Response from the citizens was overwhelming and by 1903, after much scrambling for funds, the sisters moved Mercy Hospital to a brand new building with 100 patient beds and the most advanced technology of the day. A year later they welcomed their first class of students to the Mercy School of Nursing. They later added schools of Medical Technology and Radiology.
By 1906, their convent, novitiate and school were all bursting at the seams and the search began for a larger site. Eventually, the sisters located and leased the Judge Greene mansion, which was then beyond the city limits. Over the years, the property had at times been home to three shady horse thieves, an alleged counterfeiter, and finally, a Supreme Court judge. Judge George Greene was responsible for having the mansion built and was the first legally recognized owner of the property, the others being considered squatters.
The mansion had been vacant for about ten years, used only as an occasional shelter by hunters, with the ballroom being used for grain storage. After signing a lease, the sisters once again rolled up their sleeves to lovingly prepare the mansion for their motherhouse, novitiate and the fall opening of their girl’s boarding school, Sacred Heart Academy . St. Joseph Academy would continue to operate in its original location as a day school.
It is interesting to note that the sisters’ closest neighbors were so far away, that when the sisters were out picking strawberries from the farm berry beds, dressed in their black and white habits, the neighbors were later heard to comment on the nice looking herd of Holsteins they saw grazing at the farm.
The year 1906 was busy as the sisters also opened St. Berchman’s Seminary in Marion , Iowa . Originally planned as a day school for boys and girls, by 1915 it was exclusively a boy’s boarding school, which it remained until closing in 1942.
The farsighted leadership of the Cedar Rapids Sisters of Mercy elected to buy the Greene property in 1907. Future years saw remarkable growth in Sacred Heart Academy boarding school for girls, as it became Mount Mercy Academy in 1924, a junior college in 1928, a four-year college in 1960, and went co-ed in 1969.
Although it would seem the Cedar Rapids sisters were busy enough in the early 20th century, in their spare time they also managed to build, furnish, open, staff and operate hospitals in Oelwein, Iowa and Kalispell, Montana.

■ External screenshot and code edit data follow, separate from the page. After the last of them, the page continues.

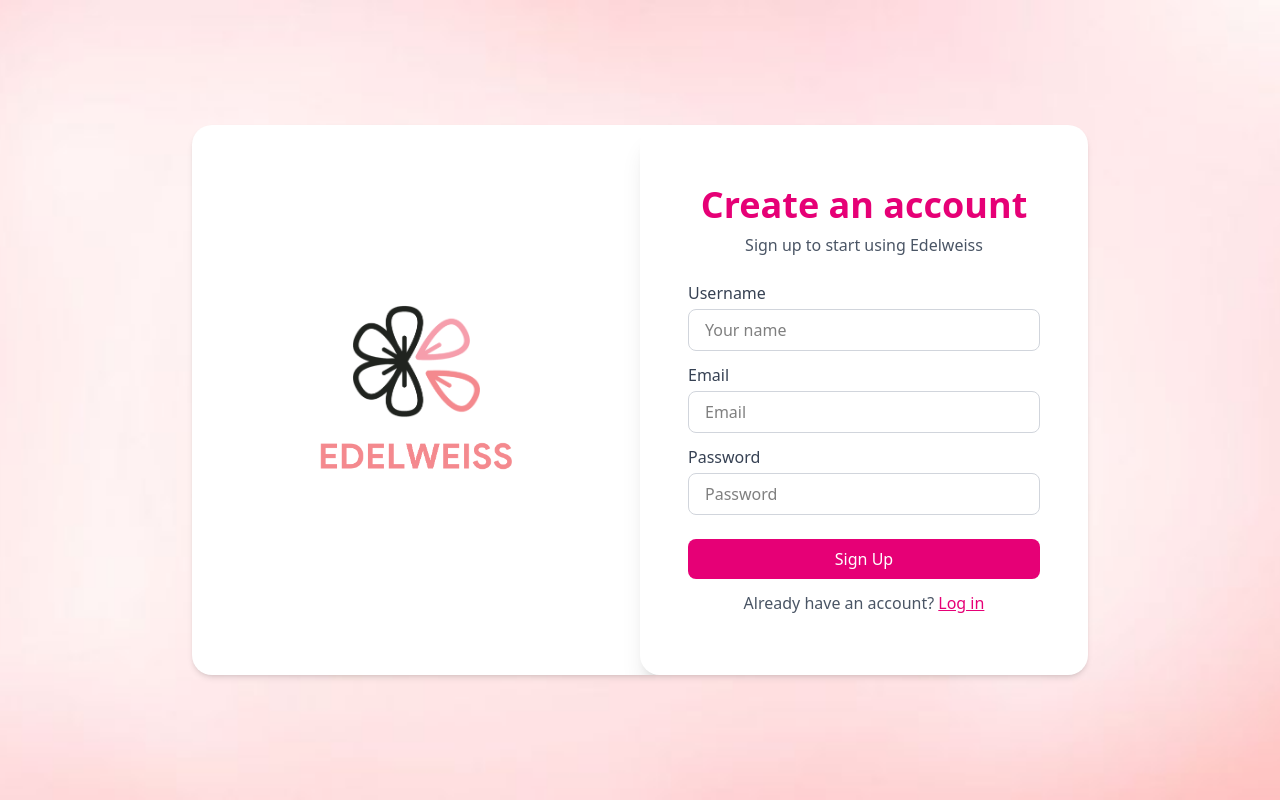
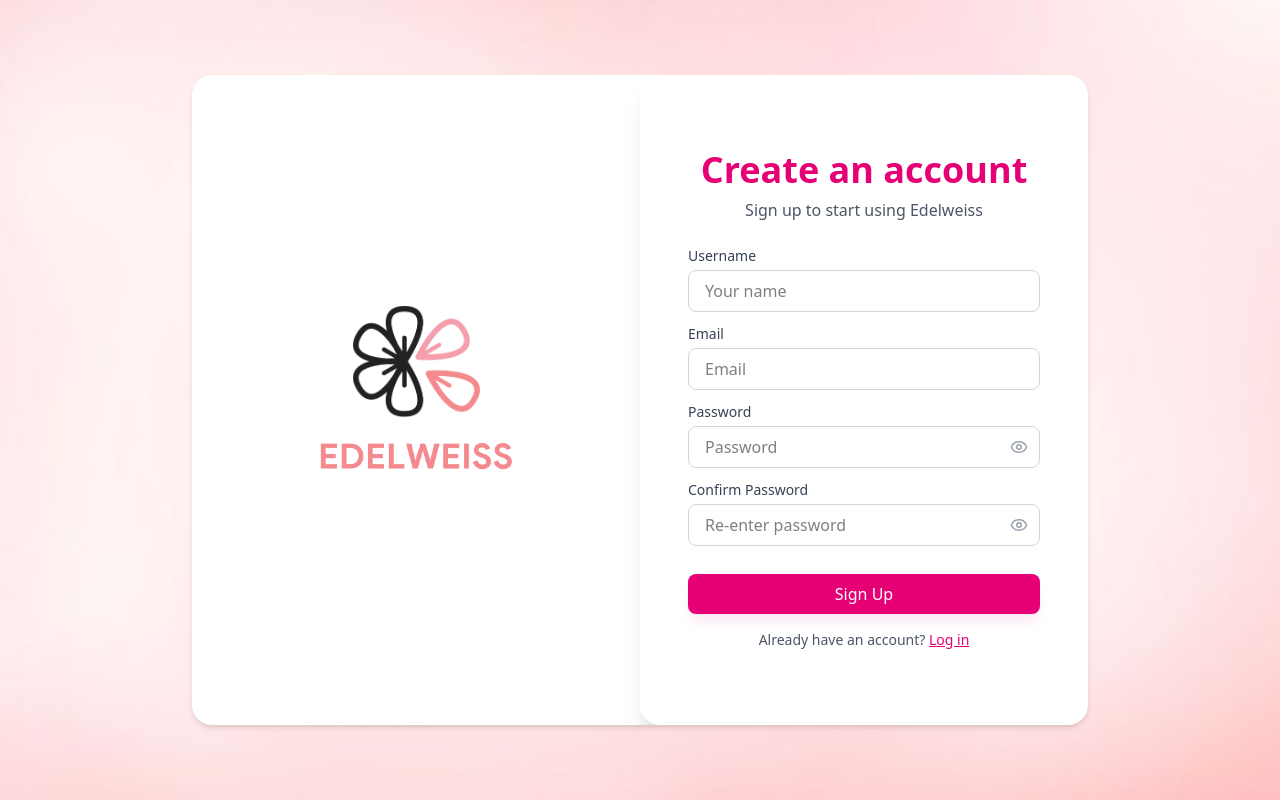
Before and after one commit to Sambilaycord/Edelweiss-Web, a React (Vite) app: page /login in a window 1280 px wide. Both pictures are taken after a click on the button "Sign up". Built offline with nearby package versions, Linux system fonts and the light colour scheme.

Commit message:
made loginpage container bigger to account for added re-enter password

```diff
--- a/src/components/login/LoginPage.tsx
+++ b/src/components/login/LoginPage.tsx
@@ -176,7 +176,7 @@ const LoginPage: React.FC = () => {
           damping: 20,
           delay: 0.2                    // Waits 0.2s so background loads first
         }}
-        className="relative w-full bg-white max-w-4xl rounded-[20px] shadow-md overflow-hidden min-h-[550px] flex"
+        className="relative w-full bg-white max-w-4xl rounded-[20px] shadow-md overflow-hidden min-h-[650px] flex"
         >
         {/* 1. Sliding Logo Panel */}
         <div
--- a/src/components/login/SignupForm.tsx
+++ b/src/components/login/SignupForm.tsx
@@ -1,5 +1,5 @@
-// src/components/auth/SignupForm.tsx
 import React, { useState } from 'react';
+import { Eye, EyeOff } from 'lucide-react';
 
 interface SignupFormProps {
   onSubmit: (formData: any) => void;
@@ -10,11 +10,23 @@ interface SignupFormProps {
 
 const SignupForm: React.FC<SignupFormProps> = ({ onSubmit, onSwitchToLogin, error, loading }) => {
   const [email, setEmail] = useState('');
+  const [username, setUsername] = useState('');
   const [password, setPassword] = useState('');
-  const [username, setUsername] = useState('');
+  const [confirmPassword, setConfirmPassword] = useState('');
+
+  const [showPassword, setShowPassword] = useState(false);
+  const [showConfirmPassword, setShowConfirmPassword] = useState(false);
+  const [localError, setLocalError] = useState('');
 
   const handleSubmit = (e: React.FormEvent) => {
     e.preventDefault();
+    setLocalError('');
+
+    if (password !== confirmPassword) {
+      setLocalError("Passwords do not match.");
+      return;
+    }
+
     onSubmit({ email, password, username });
   };
 
@@ -24,57 +36,91 @@ const SignupForm: React.FC<SignupFormProps> = ({ onSubmit, onSwitchToLogin, erro
       <p className="mt-2 text-gray-600 text-center">Sign up to start using Edelweiss</p>
 
       <form className="mt-6 w-full" onSubmit={handleSubmit}>
-        {error && (
-          <div className="mb-4 p-2 text-sm text-red-600 bg-red-100 rounded border border-red-200">
-            {error}
+        {(error || localError) && (
+          <div className="mb-4 p-2 text-sm text-red-600 bg-red-100 rounded border border-red-200 animate-shake">
+            {localError || error}
           </div>
         )}
 
         <div className="mb-3">
-          <label className="block text-gray-700 mb-1">Username</label>
+          <label className="block text-gray-700 mb-1 text-sm font-medium">Username</label>
           <input
             type="text"
             value={username}
             onChange={(e) => setUsername(e.target.value)}
-            className="w-full px-4 py-2 border border-gray-300 rounded-lg"
+            className="w-full px-4 py-2 border border-gray-300 rounded-lg focus:ring-2 focus:ring-pink-500 outline-none"
             placeholder="Your name"
+            required
           />
         </div>
 
         <div className="mb-3">
-          <label className="block text-gray-700 mb-1">Email</label>
+          <label className="block text-gray-700 mb-1 text-sm font-medium">Email</label>
           <input
             type="email"
             value={email}
             onChange={(e) => setEmail(e.target.value)}
-            className="w-full px-4 py-2 border border-gray-300 rounded-lg"
+            className="w-full px-4 py-2 border border-gray-300 rounded-lg focus:ring-2 focus:ring-pink-500 outline-none"
             placeholder="Email"
             required
           />
         </div>
 
+        {/* Password Field */}
         <div className="mb-3">
-          <label className="block text-gray-700 mb-1">Password</label>
-          <input
-            type="password"
-            value={password}
-            onChange={(e) => setPassword(e.target.value)}
-            className="w-full px-4 py-2 border border-gray-300 rounded-lg"
-            placeholder="Password"
-          />
+          <label className="block text-gray-700 mb-1 text-sm font-medium">Password</label>
+          <div className="relative">
+            <input
+              type={showPassword ? "text" : "password"}
+              value={password}
+              onChange={(e) => setPassword(e.target.value)}
+              className="w-full px-4 py-2 border border-gray-300 rounded-lg focus:ring-2 focus:ring-pink-500 outline-none pr-10"
+              placeholder="Password"
+              required
+            />
+            <button
+              type="button"
+              onClick={() => setShowPassword(!showPassword)}
+              className="absolute right-3 top-1/2 -translate-y-1/2 text-gray-400 hover:text-gray-600 cursor-pointer"
+            >
+              {showPassword ? <EyeOff size={18} /> : <Eye size={18} />}
+            </button>
+          </div>
+        </div>
+
+        {/* Confirm Password Field */}
+        <div className="mb-3">
+          <label className="block text-gray-700 mb-1 text-sm font-medium">Confirm Password</label>
+          <div className="relative">
+            <input
+              type={showConfirmPassword ? "text" : "password"}
+              value={confirmPassword}
+              onChange={(e) => setConfirmPassword(e.target.value)}
+              className="w-full px-4 py-2 border border-gray-300 rounded-lg focus:ring-2 focus:ring-pink-500 outline-none pr-10"
+              placeholder="Re-enter password"
+              required
+            />
+            <button
+              type="button"
+              onClick={() => setShowConfirmPassword(!showConfirmPassword)}
+              className="absolute right-3 top-1/2 -translate-y-1/2 text-gray-400 hover:text-gray-600 cursor-pointer"
+            >
+              {showConfirmPassword ? <EyeOff size={18} /> : <Eye size={18} />}
+            </button>
+          </div>
         </div>
 
         <button
           type="submit"
           disabled={loading}
-          className="mt-3 w-full bg-pink-600 text-white py-2 rounded-lg hover:bg-pink-700 cursor-pointer transition disabled:opacity-50"
+          className="mt-4 w-full bg-pink-600 text-white py-2 rounded-lg hover:bg-pink-700 cursor-pointer transition shadow-lg shadow-pink-100 disabled:opacity-50"
         >
           {loading ? 'Signing Up...' : 'Sign Up'}
         </button>
 
-        <div className="mt-3 text-m text-gray-600 text-center">
+        <div className="mt-4 text-sm text-gray-600 text-center">
           Already have an account?{' '}
-          <button type="button" onClick={onSwitchToLogin} className="text-pink-600 underline cursor-pointer">
+          <button type="button" onClick={onSwitchToLogin} className="text-pink-600 underline font-medium cursor-pointer">
             Log in
           </button>
         </div>
```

Since their arrival in Cedar Rapids, the Mercys have been dedicated to the education of the young. Over the years, they taught and served as administrators in many Iowa parochial elementary and high schools: a total of six different schools in Cedar Rapids; two in Marion; three in Waterloo; and in 13 other rural districts. Outside of the state of Iowa; Edina, Minnesota and Kalispell, Montana were also blessed with the Sisters' teaching ministries.
From 1964 to 1969 the sisters operated St. Ann’s Home, a residence for single expectant young women. The radical changes in social attitudes that swept the country in the 1960’s ultimately made St. Ann’s superfluous.
One of their newer sponsored works is the Catherine McAuley Center , established in 1989. The Center offers transitional housing for women without children. They also provide free tutoring in basic skills and language for men and women. Many of the clients now seeking tutoring are new immigrants to the US . CR Mercys dedicated a House of Mercy in Waterloo, Iowa in late 2003 and are co-sponsors of Mercy Housing, Inc.
Through the years, the sisters divested themselves from their involvement with all the rural hospitals. Day-to-day operations/management of Mercy Medical Center, Mount Mercy College and the Catherine McAuley Center have been turned over to each organization’s Board of Trustees. A true continuity of the Mercy mission is maintained by having sisters serving on each board at all times. A director of Mission Integration, who is liaison for all three sponsored works, also ensures that Mercy values will remain the primary focus at each of the sponsored ministries.